I was quite surprised and very happy to see the turnout at this meeting. It was the fullest of any session I attended. I would estimate over 100 people attended–not bad for a group with such an exciting name (Applied Linguistics)! ;) That says to me that the influence of the communicative Greek/Hebrew movement is growing (largely due to the efforts of Randall Buth and the BLC and aided by the internet, especially groups like B-Greek, which numerous proponents of oral-aural approaches frequent). I have presented on communicative Greek teaching at the ETS or SBL for the past 5 years or so and I found this year’s audience by far the most receptive. The message is sinking in!

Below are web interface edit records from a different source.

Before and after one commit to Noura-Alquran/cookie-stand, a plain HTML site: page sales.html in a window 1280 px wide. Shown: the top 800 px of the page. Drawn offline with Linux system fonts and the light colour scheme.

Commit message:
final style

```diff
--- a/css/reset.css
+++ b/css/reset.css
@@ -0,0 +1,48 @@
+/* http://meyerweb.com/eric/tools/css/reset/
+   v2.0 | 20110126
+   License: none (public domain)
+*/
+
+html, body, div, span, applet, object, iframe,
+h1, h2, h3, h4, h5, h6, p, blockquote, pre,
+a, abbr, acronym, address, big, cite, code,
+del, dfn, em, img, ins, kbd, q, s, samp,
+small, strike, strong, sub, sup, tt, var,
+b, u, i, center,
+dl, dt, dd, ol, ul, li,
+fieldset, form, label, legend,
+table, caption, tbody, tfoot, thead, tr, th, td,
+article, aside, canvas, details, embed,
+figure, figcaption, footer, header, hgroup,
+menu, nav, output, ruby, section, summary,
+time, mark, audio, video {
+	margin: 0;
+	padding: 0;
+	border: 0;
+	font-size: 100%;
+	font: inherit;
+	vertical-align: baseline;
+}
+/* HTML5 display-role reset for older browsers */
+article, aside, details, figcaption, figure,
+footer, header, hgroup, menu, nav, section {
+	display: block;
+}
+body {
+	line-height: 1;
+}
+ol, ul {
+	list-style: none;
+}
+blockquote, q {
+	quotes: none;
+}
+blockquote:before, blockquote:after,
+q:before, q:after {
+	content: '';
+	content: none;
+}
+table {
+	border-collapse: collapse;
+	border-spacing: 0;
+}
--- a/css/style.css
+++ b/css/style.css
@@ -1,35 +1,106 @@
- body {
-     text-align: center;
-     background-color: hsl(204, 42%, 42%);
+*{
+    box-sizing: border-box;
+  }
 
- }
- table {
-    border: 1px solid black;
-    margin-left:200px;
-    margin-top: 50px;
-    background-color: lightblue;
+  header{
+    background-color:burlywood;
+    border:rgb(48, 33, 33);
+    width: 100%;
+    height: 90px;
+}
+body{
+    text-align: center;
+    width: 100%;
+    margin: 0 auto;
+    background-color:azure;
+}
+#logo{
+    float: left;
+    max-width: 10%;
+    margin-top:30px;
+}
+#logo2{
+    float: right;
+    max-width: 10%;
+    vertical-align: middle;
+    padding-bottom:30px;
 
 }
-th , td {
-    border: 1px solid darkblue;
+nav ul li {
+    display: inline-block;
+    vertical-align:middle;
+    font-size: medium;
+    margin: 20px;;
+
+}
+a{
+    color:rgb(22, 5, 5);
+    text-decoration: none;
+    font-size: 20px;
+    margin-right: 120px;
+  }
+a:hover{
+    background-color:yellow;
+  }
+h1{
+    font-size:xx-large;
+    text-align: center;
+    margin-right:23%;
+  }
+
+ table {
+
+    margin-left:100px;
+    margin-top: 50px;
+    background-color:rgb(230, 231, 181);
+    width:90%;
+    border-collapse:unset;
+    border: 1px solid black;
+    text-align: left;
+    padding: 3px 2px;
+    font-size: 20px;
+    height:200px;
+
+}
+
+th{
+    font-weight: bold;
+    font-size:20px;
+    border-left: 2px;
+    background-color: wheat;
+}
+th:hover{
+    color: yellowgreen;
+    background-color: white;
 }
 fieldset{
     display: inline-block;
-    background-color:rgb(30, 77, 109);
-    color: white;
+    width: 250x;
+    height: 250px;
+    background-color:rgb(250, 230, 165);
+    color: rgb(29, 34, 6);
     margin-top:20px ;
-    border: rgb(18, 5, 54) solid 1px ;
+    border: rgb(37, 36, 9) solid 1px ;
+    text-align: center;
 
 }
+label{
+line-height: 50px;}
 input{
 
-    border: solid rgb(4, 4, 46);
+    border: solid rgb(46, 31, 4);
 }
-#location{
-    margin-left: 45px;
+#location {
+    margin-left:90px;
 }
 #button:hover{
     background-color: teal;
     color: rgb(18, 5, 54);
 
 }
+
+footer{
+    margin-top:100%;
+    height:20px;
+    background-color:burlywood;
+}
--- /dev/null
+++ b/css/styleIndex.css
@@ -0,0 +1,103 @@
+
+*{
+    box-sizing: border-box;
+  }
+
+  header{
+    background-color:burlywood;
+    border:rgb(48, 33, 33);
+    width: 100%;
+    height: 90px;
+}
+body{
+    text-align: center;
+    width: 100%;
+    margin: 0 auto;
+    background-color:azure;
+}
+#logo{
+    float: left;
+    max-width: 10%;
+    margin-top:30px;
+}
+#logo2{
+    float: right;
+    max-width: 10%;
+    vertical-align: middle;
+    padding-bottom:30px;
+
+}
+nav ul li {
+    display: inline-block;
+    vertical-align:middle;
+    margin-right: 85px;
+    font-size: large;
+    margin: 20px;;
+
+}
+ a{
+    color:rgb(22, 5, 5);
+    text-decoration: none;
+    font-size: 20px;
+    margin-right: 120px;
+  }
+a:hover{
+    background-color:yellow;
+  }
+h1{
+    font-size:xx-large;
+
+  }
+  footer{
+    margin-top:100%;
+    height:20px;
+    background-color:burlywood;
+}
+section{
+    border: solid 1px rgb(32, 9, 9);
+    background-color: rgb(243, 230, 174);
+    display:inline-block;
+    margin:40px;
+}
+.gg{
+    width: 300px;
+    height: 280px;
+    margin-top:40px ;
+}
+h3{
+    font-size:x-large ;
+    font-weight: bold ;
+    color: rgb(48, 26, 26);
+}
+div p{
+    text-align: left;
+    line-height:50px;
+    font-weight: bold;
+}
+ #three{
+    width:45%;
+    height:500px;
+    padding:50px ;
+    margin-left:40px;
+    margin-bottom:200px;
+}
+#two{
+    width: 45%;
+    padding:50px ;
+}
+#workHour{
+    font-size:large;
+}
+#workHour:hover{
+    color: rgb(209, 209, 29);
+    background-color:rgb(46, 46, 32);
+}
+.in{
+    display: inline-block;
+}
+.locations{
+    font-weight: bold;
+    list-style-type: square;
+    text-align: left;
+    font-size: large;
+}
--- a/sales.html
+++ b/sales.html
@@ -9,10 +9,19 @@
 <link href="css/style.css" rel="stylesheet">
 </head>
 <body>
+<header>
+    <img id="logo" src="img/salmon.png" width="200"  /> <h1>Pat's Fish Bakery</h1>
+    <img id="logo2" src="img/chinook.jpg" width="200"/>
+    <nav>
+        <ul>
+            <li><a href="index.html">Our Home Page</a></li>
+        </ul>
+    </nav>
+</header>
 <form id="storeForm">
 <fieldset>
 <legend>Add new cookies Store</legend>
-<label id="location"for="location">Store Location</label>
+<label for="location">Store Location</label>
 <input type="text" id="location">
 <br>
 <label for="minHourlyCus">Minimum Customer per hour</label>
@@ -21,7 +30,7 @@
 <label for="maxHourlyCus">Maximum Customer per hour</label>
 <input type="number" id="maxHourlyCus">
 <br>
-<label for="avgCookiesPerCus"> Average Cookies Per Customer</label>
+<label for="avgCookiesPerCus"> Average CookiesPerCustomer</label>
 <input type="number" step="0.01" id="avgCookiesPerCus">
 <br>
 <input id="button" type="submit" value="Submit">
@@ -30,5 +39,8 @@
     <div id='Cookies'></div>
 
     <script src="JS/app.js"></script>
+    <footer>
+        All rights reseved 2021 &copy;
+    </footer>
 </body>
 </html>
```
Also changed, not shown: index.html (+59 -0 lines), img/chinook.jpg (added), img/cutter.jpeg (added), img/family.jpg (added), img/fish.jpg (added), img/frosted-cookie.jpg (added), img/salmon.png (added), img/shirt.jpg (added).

Panel participants included Hélène Dallaire, who teaches Hebrew at Denver Seminary and Robert Holmstedt, who teaches Hebrews at U of Toronto and blogs occasionally at Ancient Hebrew Grammar. Both of their papers were very good, and included a lot of thoughtful reflection on the importance of biblical language training and how to communicate that to students. Both also spoke helpfully from their substantial experience in teaching Hebrew about where the bar is currently being set and some possible strategies for raising the bar. Robert has posted his paper and some reflections on the panel here, so be sure to check that out.
I think I would be accurate in claiming that there was broad, maybe unanimous consent among the panelists and the audience that the bar was currently being set too low. Of course, I guess that’s what you should expect from a bunch of language teachers!
My next post in the series will discuss the presentation I gave to the group arguing that the bar should be set at fluency.